- TASK BRIEF -
For the material below, return exactly the lines starting at the line containing "Before and after one commit to duppypro/princess-pi-packages, a" and ending at the line containing "Also changed, not shown: other", both ends included, and no others.

- TASK INPUTS -
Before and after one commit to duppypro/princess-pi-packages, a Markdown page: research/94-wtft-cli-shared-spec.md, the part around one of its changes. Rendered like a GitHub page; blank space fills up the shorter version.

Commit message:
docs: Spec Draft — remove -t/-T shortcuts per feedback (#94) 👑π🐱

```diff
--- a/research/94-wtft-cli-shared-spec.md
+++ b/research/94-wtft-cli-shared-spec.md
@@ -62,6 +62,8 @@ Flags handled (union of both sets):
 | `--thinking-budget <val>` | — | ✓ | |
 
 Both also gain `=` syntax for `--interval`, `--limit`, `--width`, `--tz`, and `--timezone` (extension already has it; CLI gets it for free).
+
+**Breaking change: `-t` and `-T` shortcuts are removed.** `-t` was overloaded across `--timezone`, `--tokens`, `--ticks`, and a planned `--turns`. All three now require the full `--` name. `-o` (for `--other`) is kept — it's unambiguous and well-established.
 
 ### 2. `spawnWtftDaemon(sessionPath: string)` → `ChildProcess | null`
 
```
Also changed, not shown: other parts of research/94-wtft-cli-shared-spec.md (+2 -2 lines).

---

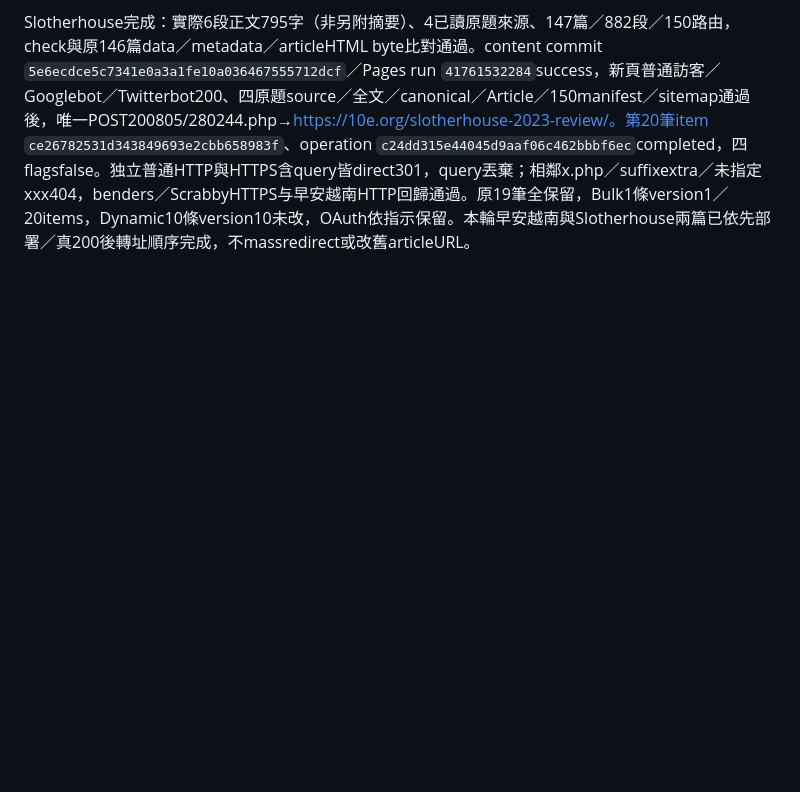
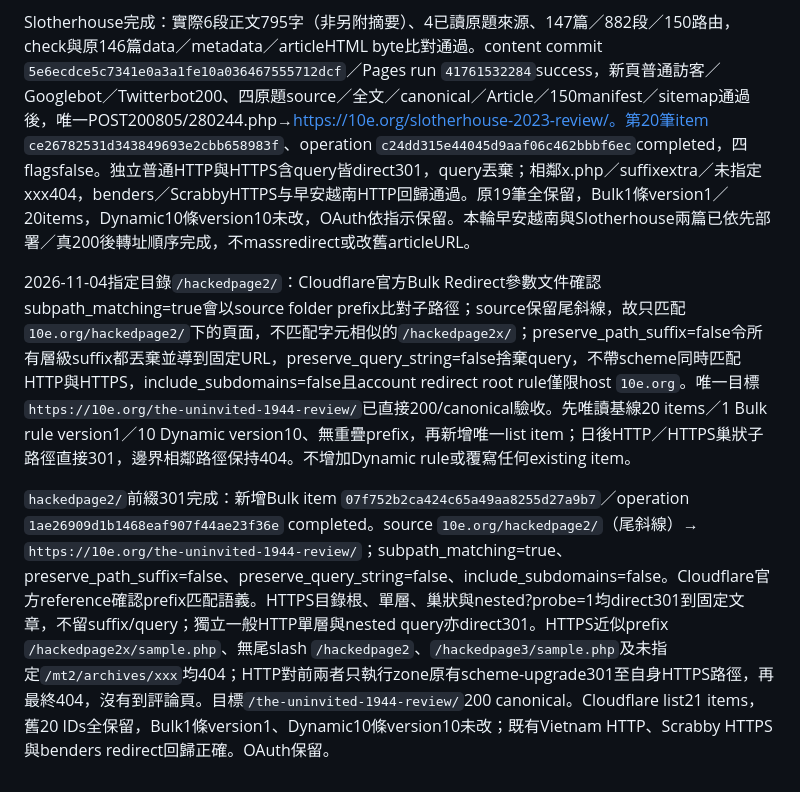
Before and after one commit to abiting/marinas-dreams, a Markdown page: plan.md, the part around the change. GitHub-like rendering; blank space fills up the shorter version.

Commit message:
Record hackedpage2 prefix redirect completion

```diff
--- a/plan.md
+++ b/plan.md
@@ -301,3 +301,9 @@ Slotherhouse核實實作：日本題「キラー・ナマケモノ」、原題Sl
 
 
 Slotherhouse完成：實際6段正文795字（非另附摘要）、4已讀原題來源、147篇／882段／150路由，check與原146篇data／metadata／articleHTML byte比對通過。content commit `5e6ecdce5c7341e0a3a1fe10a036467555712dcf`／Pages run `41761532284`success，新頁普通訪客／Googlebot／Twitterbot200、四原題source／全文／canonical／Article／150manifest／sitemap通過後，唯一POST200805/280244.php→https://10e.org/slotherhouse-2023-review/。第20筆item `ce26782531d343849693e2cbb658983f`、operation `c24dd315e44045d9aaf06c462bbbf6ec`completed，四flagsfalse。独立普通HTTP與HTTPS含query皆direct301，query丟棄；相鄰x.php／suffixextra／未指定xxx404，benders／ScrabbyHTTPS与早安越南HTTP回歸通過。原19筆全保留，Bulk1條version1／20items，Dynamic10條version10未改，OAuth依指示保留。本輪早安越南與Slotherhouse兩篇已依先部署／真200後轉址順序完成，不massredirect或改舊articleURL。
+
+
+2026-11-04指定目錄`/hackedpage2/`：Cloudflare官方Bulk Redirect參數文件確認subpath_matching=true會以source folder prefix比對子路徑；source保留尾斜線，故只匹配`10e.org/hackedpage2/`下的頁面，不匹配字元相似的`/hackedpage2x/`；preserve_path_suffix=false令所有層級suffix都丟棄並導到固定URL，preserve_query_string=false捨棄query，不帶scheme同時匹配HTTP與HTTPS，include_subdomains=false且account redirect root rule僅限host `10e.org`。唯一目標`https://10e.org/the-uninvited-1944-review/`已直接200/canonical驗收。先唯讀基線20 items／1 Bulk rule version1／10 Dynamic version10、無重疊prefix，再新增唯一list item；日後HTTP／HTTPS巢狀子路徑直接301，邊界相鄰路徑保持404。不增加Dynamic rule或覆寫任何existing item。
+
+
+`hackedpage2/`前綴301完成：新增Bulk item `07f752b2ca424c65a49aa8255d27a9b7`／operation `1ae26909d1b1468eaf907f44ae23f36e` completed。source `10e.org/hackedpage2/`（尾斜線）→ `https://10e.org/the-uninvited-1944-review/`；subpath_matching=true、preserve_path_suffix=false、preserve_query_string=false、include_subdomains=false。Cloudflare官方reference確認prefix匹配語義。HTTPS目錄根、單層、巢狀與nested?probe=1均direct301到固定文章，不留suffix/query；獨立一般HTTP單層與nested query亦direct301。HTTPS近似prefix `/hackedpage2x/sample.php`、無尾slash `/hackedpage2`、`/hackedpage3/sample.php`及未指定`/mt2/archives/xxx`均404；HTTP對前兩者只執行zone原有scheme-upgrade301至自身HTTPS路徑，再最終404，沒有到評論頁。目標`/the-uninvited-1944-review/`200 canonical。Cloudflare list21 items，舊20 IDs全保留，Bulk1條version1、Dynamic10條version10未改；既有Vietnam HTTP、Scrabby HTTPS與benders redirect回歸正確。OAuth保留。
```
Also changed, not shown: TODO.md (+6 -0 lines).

...

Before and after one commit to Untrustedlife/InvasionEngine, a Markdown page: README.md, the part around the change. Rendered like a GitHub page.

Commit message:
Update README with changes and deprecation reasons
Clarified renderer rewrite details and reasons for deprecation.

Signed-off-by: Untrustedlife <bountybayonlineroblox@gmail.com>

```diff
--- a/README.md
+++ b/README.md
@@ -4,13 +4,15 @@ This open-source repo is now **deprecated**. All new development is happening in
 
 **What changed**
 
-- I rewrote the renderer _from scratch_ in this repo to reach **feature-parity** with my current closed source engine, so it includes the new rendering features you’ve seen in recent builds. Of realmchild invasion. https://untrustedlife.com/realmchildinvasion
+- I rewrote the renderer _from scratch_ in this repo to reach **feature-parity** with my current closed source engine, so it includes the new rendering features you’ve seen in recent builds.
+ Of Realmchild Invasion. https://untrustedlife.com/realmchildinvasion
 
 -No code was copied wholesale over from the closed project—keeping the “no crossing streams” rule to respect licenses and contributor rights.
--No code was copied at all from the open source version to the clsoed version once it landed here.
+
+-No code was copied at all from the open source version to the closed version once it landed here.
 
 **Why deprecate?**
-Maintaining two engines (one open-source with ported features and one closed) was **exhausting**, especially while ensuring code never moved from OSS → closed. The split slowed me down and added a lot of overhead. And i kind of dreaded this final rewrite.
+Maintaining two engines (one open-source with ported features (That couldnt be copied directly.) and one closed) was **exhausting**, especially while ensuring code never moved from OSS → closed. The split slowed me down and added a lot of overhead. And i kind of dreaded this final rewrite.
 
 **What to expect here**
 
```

- WRITTEN ANSWER -
Before and after one commit to duppypro/princess-pi-packages, a Markdown page: research/94-wtft-cli-shared-spec.md, the part around one of its changes. Rendered like a GitHub page; blank space fills up the shorter version.

Commit message:
docs: Spec Draft — remove -t/-T shortcuts per feedback (#94) 👑π🐱

```diff
--- a/research/94-wtft-cli-shared-spec.md
+++ b/research/94-wtft-cli-shared-spec.md
@@ -62,6 +62,8 @@ Flags handled (union of both sets):
 | `--thinking-budget <val>` | — | ✓ | |
 
 Both also gain `=` syntax for `--interval`, `--limit`, `--width`, `--tz`, and `--timezone` (extension already has it; CLI gets it for free).
+
+**Breaking change: `-t` and `-T` shortcuts are removed.** `-t` was overloaded across `--timezone`, `--tokens`, `--ticks`, and a planned `--turns`. All three now require the full `--` name. `-o` (for `--other`) is kept — it's unambiguous and well-established.
 
 ### 2. `spawnWtftDaemon(sessionPath: string)` → `ChildProcess | null`
 
```
Also changed, not shown: other parts of research/94-wtft-cli-shared-spec.md (+2 -2 lines).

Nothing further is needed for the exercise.